You start paying for student loans six months after you graduate or leave college. Make sure the career you choose offers a salary large enough to repay your loans. A good rule of thumb is your payments should not exceed 10 percent of your net income when you graduate college. For example, if your net income is $30,000 per year, your payments should be less than $3,000 per year or $250 per month. Calculate your expected salary and how much you will need to repay.
Sometimes the higher paying jobs require more years in school which means you may have to borrow more. Consider if it is best to work for a period to repay a portion of the student loans you have before furthering your education.
Some employers have tuition reimbursement programs that help you pay for college. You could end up having less total debt if that is your situation.
Salary-to-debt calculator tells you how much student loan debt you can afford based on a certain salary.
Debt-to-salary calculator tells you how much salary you will need to support your student loan debt.
Cosigning student loans
Many private and state-sponsored student loans may require a cosigner who pledges to pay back the loan if the borrower does not.
Cosigning a loan is an action that should never be taken lightly, because it can have serious implications to credit history. The loan appears on the cosigner’s credit report and can directly affect his or her credit as a debt owed.

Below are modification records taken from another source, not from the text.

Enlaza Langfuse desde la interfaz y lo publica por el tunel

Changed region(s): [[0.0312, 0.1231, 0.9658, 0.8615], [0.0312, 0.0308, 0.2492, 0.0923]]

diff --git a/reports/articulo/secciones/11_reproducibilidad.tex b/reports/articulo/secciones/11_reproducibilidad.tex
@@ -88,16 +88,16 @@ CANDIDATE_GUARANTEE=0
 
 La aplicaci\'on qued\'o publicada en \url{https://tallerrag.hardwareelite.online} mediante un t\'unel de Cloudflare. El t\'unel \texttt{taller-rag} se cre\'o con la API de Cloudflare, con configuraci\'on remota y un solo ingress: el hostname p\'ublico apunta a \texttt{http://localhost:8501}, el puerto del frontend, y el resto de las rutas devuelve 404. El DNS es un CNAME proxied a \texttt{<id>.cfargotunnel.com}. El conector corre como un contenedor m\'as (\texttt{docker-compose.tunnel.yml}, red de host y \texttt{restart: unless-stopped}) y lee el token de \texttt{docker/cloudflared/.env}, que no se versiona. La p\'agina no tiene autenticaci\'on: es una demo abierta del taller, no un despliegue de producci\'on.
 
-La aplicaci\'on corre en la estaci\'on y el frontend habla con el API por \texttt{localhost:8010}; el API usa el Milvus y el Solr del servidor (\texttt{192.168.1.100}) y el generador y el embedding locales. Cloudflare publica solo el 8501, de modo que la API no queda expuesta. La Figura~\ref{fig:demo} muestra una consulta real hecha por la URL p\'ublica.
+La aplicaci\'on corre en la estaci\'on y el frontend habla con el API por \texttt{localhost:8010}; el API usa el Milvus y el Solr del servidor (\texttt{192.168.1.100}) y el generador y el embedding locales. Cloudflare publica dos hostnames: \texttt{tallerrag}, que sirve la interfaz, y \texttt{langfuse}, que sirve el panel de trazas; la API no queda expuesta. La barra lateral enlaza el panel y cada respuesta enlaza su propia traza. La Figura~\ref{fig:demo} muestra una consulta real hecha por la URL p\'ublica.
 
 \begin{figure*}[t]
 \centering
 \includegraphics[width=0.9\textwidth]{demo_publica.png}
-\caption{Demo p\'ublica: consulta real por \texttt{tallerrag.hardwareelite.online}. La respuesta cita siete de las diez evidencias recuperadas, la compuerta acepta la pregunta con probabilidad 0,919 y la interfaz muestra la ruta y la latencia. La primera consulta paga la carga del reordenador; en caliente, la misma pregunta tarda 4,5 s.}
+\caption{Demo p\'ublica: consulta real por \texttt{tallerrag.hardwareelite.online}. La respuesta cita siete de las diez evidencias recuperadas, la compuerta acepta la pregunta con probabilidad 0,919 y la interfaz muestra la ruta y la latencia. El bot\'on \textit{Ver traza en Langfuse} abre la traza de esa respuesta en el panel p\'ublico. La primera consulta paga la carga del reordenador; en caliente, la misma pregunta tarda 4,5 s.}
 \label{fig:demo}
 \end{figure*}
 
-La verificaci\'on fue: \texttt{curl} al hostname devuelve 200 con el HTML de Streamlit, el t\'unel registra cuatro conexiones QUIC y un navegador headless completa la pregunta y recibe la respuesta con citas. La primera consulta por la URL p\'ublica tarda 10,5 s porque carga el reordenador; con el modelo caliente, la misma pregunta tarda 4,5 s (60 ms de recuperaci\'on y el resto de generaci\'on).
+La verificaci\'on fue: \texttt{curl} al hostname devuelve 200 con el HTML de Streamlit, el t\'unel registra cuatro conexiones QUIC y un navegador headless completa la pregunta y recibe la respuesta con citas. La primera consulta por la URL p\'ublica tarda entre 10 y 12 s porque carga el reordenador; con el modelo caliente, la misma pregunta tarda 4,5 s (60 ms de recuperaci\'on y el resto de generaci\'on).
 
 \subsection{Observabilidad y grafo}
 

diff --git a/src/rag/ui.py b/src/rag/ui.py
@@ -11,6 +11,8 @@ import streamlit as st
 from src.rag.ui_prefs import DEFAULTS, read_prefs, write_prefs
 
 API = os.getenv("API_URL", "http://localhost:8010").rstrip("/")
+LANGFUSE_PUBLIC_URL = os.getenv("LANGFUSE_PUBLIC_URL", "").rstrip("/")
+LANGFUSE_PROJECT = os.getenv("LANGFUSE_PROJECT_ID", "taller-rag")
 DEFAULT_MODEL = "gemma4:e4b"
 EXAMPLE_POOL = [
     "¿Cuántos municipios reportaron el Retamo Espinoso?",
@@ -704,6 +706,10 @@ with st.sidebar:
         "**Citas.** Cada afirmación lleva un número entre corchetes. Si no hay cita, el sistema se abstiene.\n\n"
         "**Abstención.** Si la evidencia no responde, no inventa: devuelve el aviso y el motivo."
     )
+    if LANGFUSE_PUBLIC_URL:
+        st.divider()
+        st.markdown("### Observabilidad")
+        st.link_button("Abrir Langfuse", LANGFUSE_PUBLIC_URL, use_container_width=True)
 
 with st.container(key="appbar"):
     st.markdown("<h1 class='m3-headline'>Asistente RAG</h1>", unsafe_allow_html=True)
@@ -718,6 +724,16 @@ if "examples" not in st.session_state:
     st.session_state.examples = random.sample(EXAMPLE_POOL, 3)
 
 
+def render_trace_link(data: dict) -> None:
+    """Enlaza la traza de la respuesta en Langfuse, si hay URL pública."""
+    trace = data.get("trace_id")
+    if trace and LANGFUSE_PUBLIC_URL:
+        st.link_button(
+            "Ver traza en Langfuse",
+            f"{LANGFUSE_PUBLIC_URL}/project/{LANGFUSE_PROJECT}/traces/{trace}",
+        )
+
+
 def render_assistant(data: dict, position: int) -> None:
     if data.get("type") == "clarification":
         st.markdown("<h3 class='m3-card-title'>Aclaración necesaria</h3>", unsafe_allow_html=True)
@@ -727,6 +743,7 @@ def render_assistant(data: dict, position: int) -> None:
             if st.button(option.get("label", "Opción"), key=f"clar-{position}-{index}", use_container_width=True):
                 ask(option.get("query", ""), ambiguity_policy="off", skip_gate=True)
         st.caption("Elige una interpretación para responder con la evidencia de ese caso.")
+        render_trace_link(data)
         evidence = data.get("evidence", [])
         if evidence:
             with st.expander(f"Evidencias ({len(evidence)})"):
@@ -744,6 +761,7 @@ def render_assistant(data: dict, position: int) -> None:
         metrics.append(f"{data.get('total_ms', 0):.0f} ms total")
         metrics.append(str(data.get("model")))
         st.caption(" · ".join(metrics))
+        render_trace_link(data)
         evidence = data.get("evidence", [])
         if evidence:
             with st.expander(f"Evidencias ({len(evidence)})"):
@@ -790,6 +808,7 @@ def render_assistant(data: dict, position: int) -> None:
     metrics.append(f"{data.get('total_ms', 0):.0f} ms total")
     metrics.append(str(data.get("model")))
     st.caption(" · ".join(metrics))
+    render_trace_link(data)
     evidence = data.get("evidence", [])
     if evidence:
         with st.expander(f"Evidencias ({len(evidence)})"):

Ideally, the borrower of a cosigned loan is reliable, never late and never misses a payment. The cosigner’s willingness to risk his or her credit helps the borrower get the loan and can help the borrower build a positive credit history. If the borrower does not make payments, the cosigner is responsible for repaying the debt. The unpaid debt will appear on both the borrower’s and cosigner’s credit reports, and if payments are late, could harm their credit and perhaps their abilities to qualify for new credit. If left unpaid, it could also lead to collection accounts and harm creditworthiness.